#4 (May 1989) Orion, Forager II, Mantis, Lightray, Eve Donner, Desaad
#5 (June 1989) Mark Evanier Orion, Forager II, Mantis, Darkseid, Lightray, Eve Donner, Desaad)
#6 (July 1989) Orion, Darkseid, Desaad, Highfather, Commander, Lonar, Teledar, Madame Nature, Lightray, Eve Donner, Dave Lincoln
#7 (Aug. 1989) Orion, Highfather, Darkseid, Lightray, Commander, Desaad, Kalibak
#8 (Sept. 1989) Orion, Highfather, Kalibak, Darkseid, Desaad, Tracker, Commander, Lightray, Harvey Lockman, Jovita, Dave Lincoln
#9 (Oct. 1989) Orion, Metron, Lightray, Jovita, Tracker
#10 (Nov. 1989) Orion, Darkseid, Kalibak, Desaad, Lightray, Tracker, Concord & Harmon
#11 (Dec. 1989) Orion, Highfather, Jovita, Darkseid, Desaad, Metron, Concord & Harmon, Commander

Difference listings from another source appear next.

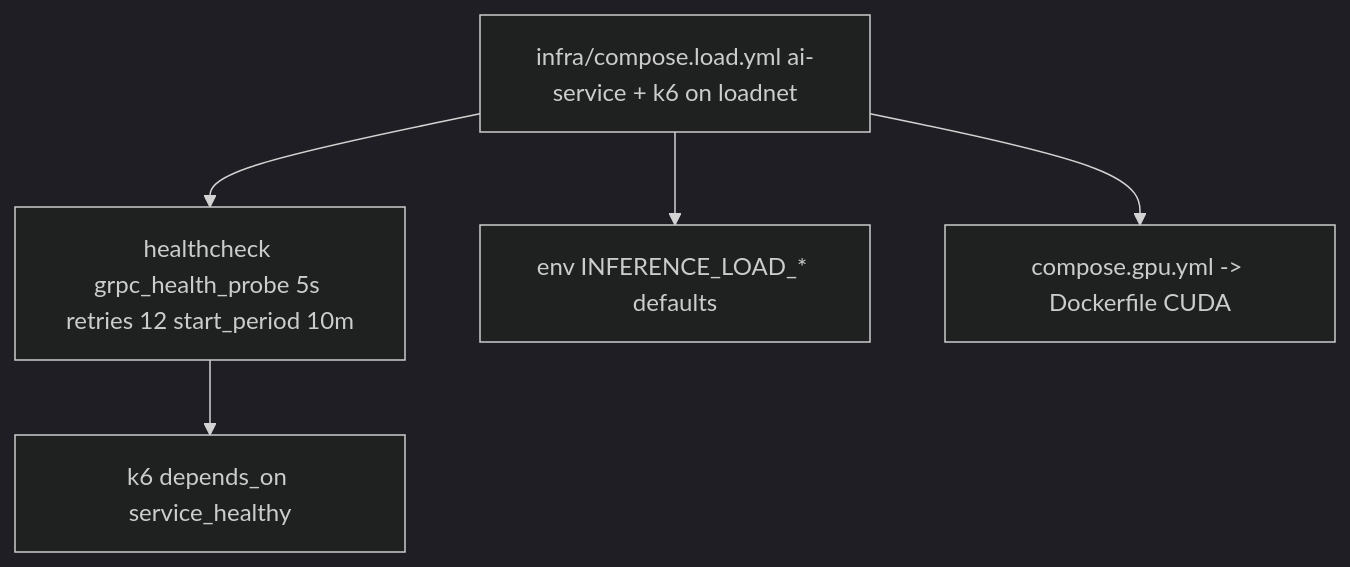
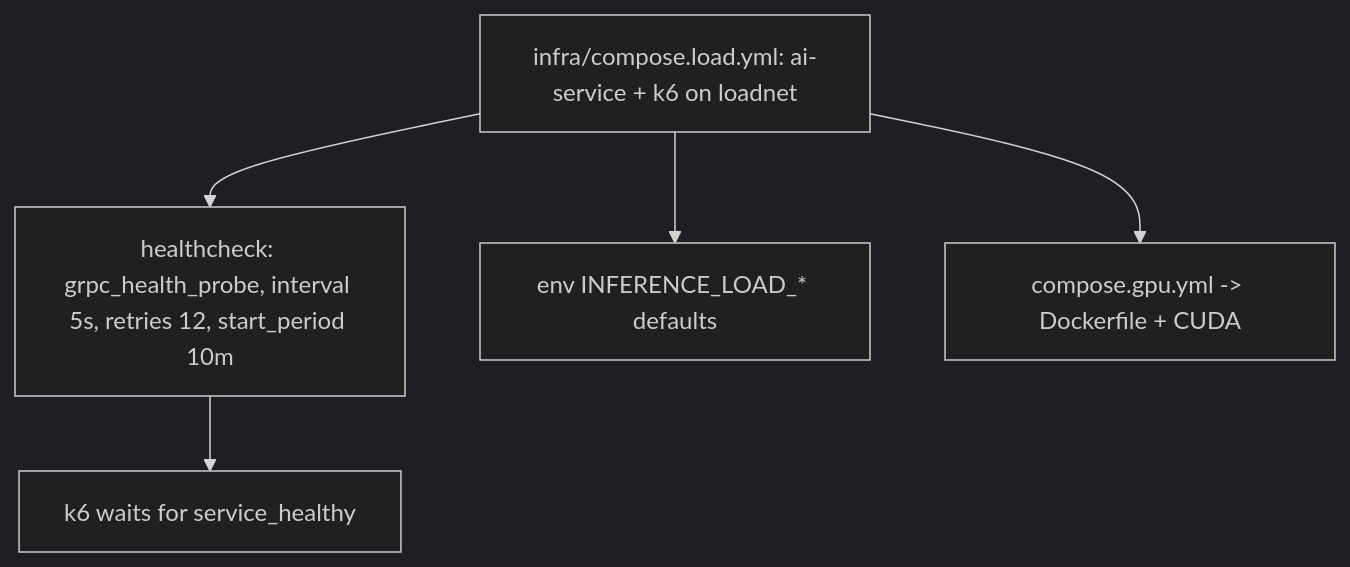
One commit to kunalPisolkar24/detectAI changed the second of 3 diagrams in services/inference/load/README.md. Above: the diagram before and after it, drawn with Mermaid (dark theme). The commit also changed other lines of this file and 14 other files, not shown here.

````diff
--- a/services/inference/load/README.md
+++ b/services/inference/load/README.md
@@ -97,7 +140,7 @@
 ```mermaid
 graph TB
-    Compose[infra/compose.load.yml ai-service + k6 on loadnet] --> Health[healthcheck grpc_health_probe 5s retries 12 start_period 10m]
-    Health --> K6C[k6 depends_on service_healthy]
+    Compose[infra/compose.load.yml: ai-service + k6 on loadnet] --> Health["healthcheck: grpc_health_probe, interval 5s, retries 12, start_period 10m"]
+    Health --> K6C[k6 waits for service_healthy]
     Compose --> Env[env INFERENCE_LOAD_* defaults]
-    Compose --> GPU2[compose.gpu.yml -> Dockerfile CUDA]
+    Compose --> GPU2["compose.gpu.yml -> Dockerfile + CUDA"]
 ```
````
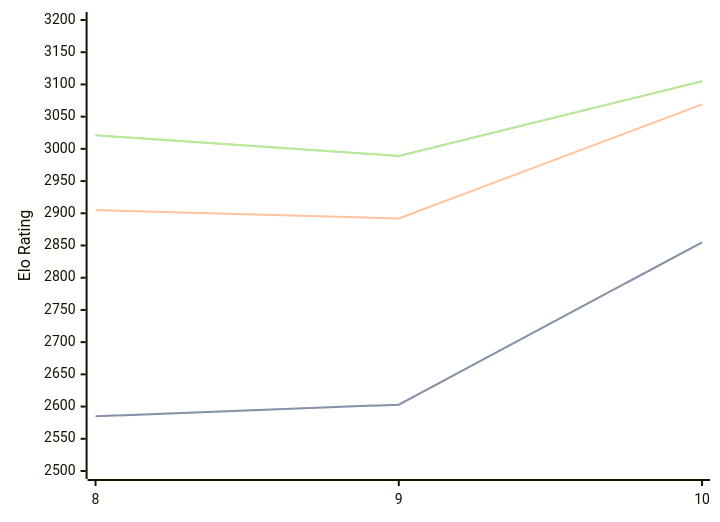
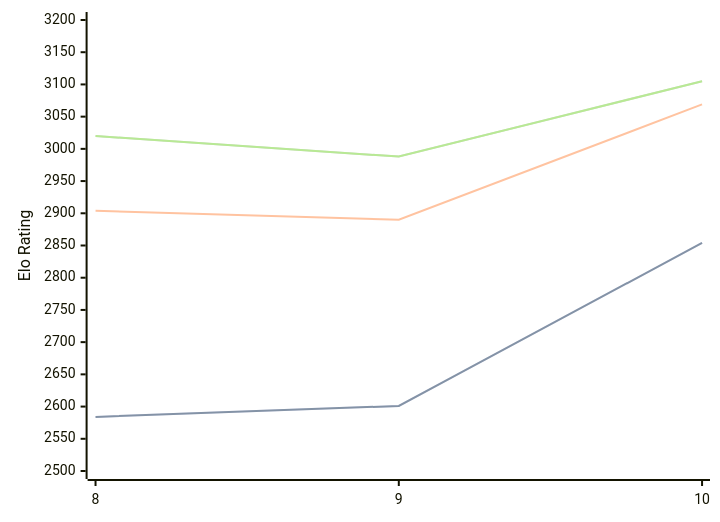
The diagram in engines/Lozza.md (computer-chess-index/cci), drawn with Mermaid before and after one commit. The commit also changed other lines of this file, not shown here.

Commit message:
Update CCI Ratings (ELO VLTC) - 2026-06-07

````diff
--- a/engines/Lozza.md
+++ b/engines/Lozza.md
@@ -41,11 +41,11 @@
 ```mermaid
 %%{init: {"theme":"base","themeVariables":{"seriesColors:['#a3a3a3','#222221','#faa371']}}}%%
 xychart-beta
   x-axis ["8", "9", "10"]
   y-axis "Elo Rating" 2500 --> 3200
-  line "STC (8.0+0.08s)" [2585, 2603, 2855]
-  line "STC (8.0+0.08s)" [2585, 2603, 2855]
-  line "LTC (60.0+0.60s)" [2905, 2892, 3069]
-  line "VLTC (2m24s+1.12s)" [3021, 2989, 3105]
-  line "VLTC (2m24s+1.12s)" [3021, 2989, 3105]
+  line "STC (8.0+0.08s)" [2584, 2601, 2854]
+  line "STC (8.0+0.08s)" [2584, 2601, 2854]
+  line "LTC (60.0+0.60s)" [2904, 2890, 3069]
+  line "VLTC (2m24s+1.12s)" [3020, 2988, 3105]
+  line "VLTC (2m24s+1.12s)" [3020, 2988, 3105]
 ```
````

#12 (Jan. 1990) Orion, Darkseid, Jovita, Kalibak, Desaad, Highfather, Commander, Metron, Lightray, Tigra
#13 (Feb. 1990) Orion, Lightray, Eve Donner, Highfather, Dave Lincoln, Reflekktor
#14 (Mar. 1990) Orion, Reflekktor, Lightray, Eve Donner

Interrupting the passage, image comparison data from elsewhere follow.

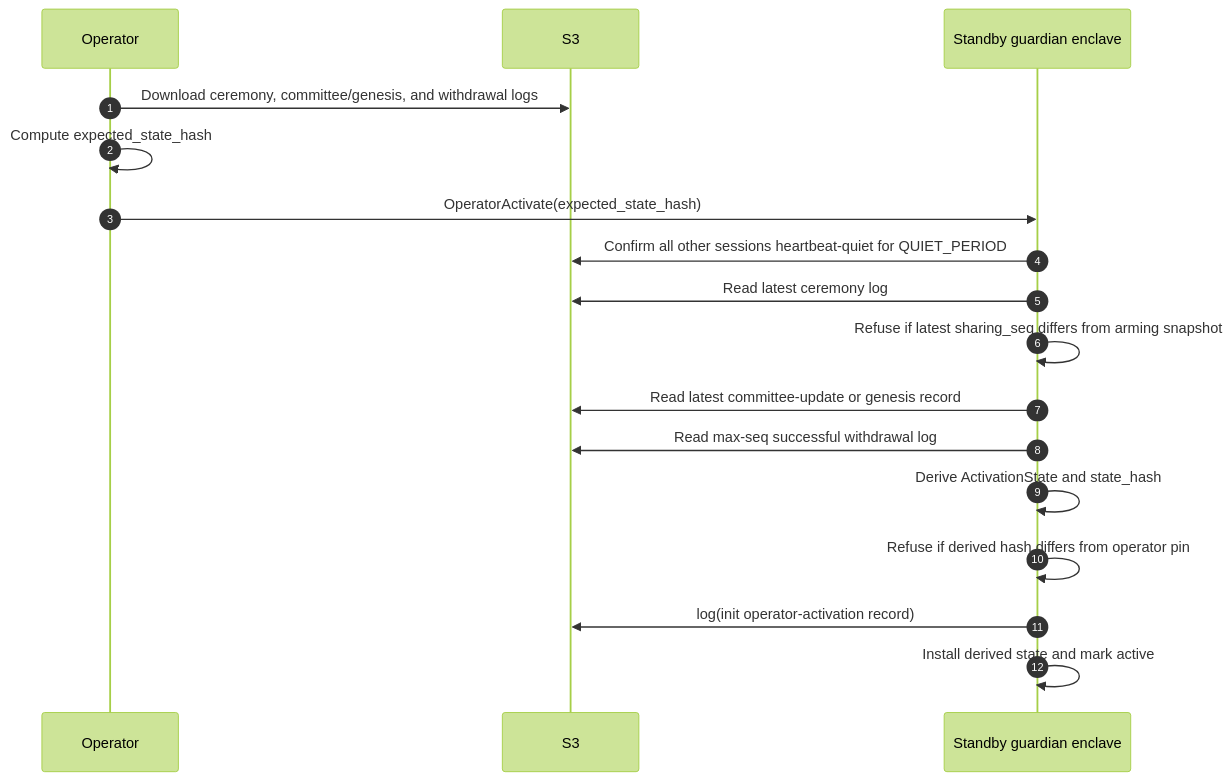
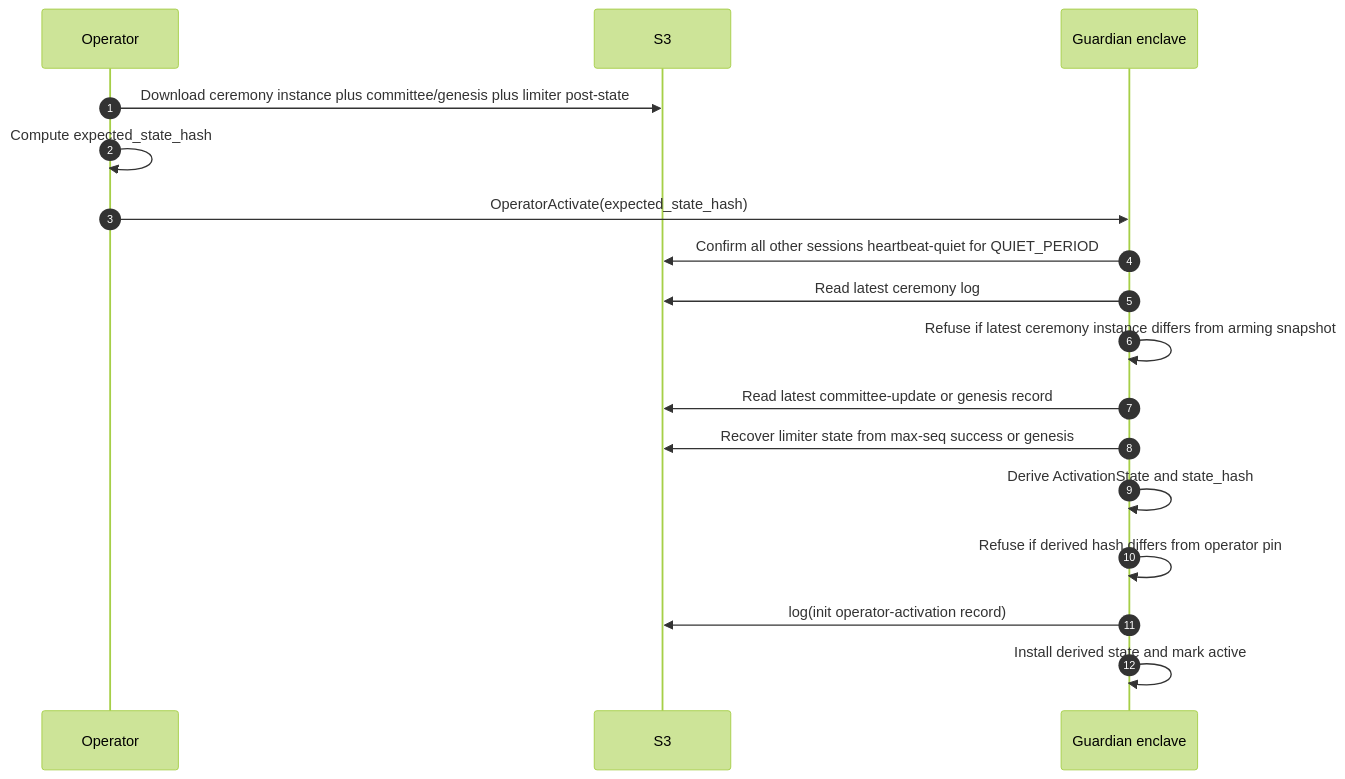
One commit to MystenLabs/hashi changed the third of 4 diagrams in design/docs/guardian.mdx. Above: the diagram before and after it, drawn with Mermaid (forest theme). The commit also changed other lines of this file, not shown here.

Commit message:
docs: refine guardian standby diagrams

````diff
--- a/design/docs/guardian.mdx
+++ b/design/docs/guardian.mdx
@@ -120,22 +121,22 @@
 ```mermaid
 sequenceDiagram
     autonumber
 
     participant Operator
     participant S3
-    participant Guardian as Standby guardian enclave
+    participant Guardian as Guardian enclave
 
-    Operator->>S3: Download ceremony, committee/genesis, and withdrawal logs
+    Operator->>S3: Download ceremony instance plus committee/genesis plus limiter post-state
     Operator->>Operator: Compute expected_state_hash
     Operator->>Guardian: OperatorActivate(expected_state_hash)
 
     Guardian->>S3: Confirm all other sessions heartbeat-quiet for QUIET_PERIOD
     Guardian->>S3: Read latest ceremony log
-    Guardian->>Guardian: Refuse if latest sharing_seq differs from arming snapshot
+    Guardian->>Guardian: Refuse if latest ceremony instance differs from arming snapshot
     Guardian->>S3: Read latest committee-update or genesis record
-    Guardian->>S3: Read max-seq successful withdrawal log
+    Guardian->>S3: Recover limiter state from max-seq success or genesis
     Guardian->>Guardian: Derive ActivationState and state_hash
     Guardian->>Guardian: Refuse if derived hash differs from operator pin
     Guardian->>S3: log(init operator-activation record)
     Guardian->>Guardian: Install derived state and mark active
 ```
````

#15 (Apr. 1990) Orion, Darkseid, Desaad, Dave Lincoln
#16 (May 1990) Rick Hoberg Orion, Lightray, Darkseid, Metron, Fastbak, Highfather, Infernius
#17 (June 1990) Paris Cullins Orion, Highfather, Lightray, Darkseid, Yuga Khan, Commander, Eve Donner, Dave Lincoln, Lump, Necromina.
#18 (July 1990) Orion, Lightray, Victor Lanza, Necromina, Mister Miracle, Eve Donner, Highfather, Black Racer, Dave Lincoln. Also: Lar Gand
#19 (Aug. 1990) Rick Hoberg Orion, Yuga Khan, Darkseid, Desaad, Metron, Highfather, Victor Lanza, Black Racer, Concord, Dave Lincoln. Also: Green Lantern (Hal Jordan), Lar Gand
#20 (Sept. 1990) Orion, Darkseid, Yuga Khan, Commander, Highfather, Desaad, Jovita, Lightray, Metron, Dave Lincoln
#21 (Dec. 1990) Darkseid, Orion, Highfather, Yuga Khan, Metron, Lightray, Eve Donner, Lump. Also: Lar Gand
#22 (Jan. 1991) Metron, Desdemona, Highfather, Steppenwolf, Orion, Lightray
#23 (Feb. 1991) Steve Erwin Darkseid, Ellis Ames, Agogg, Orion, Lightray, Desaad, Dave Lincoln
#24 (Mar. 1991) Orion, Lightray, Forever People, Maya, Tracker, E. Donald Rodman
#25 (Apr. 1991) Orion, Lightray, Forever People, Infinity Man, Maya, Darkseid, Desaad, E. Donald Rodman, Tracker, Black Racer
#26 (May 1991) Rick Hoberg Orion, Tracker, Darkseid, Desaad, Lightray, Metron, Necromina, Randall Rodman
#27 (July 1991) Orion, Lightray, Darkseid, Dispatcher, Highfather, Metron
#28 (Aug. 1991) Orion, Lightray, Metron, Highfather, Dispatcher, Anne Flaherty

Special thanks to Stephen Michael Menendian

Continue to Part 4: Post-Zero Hour…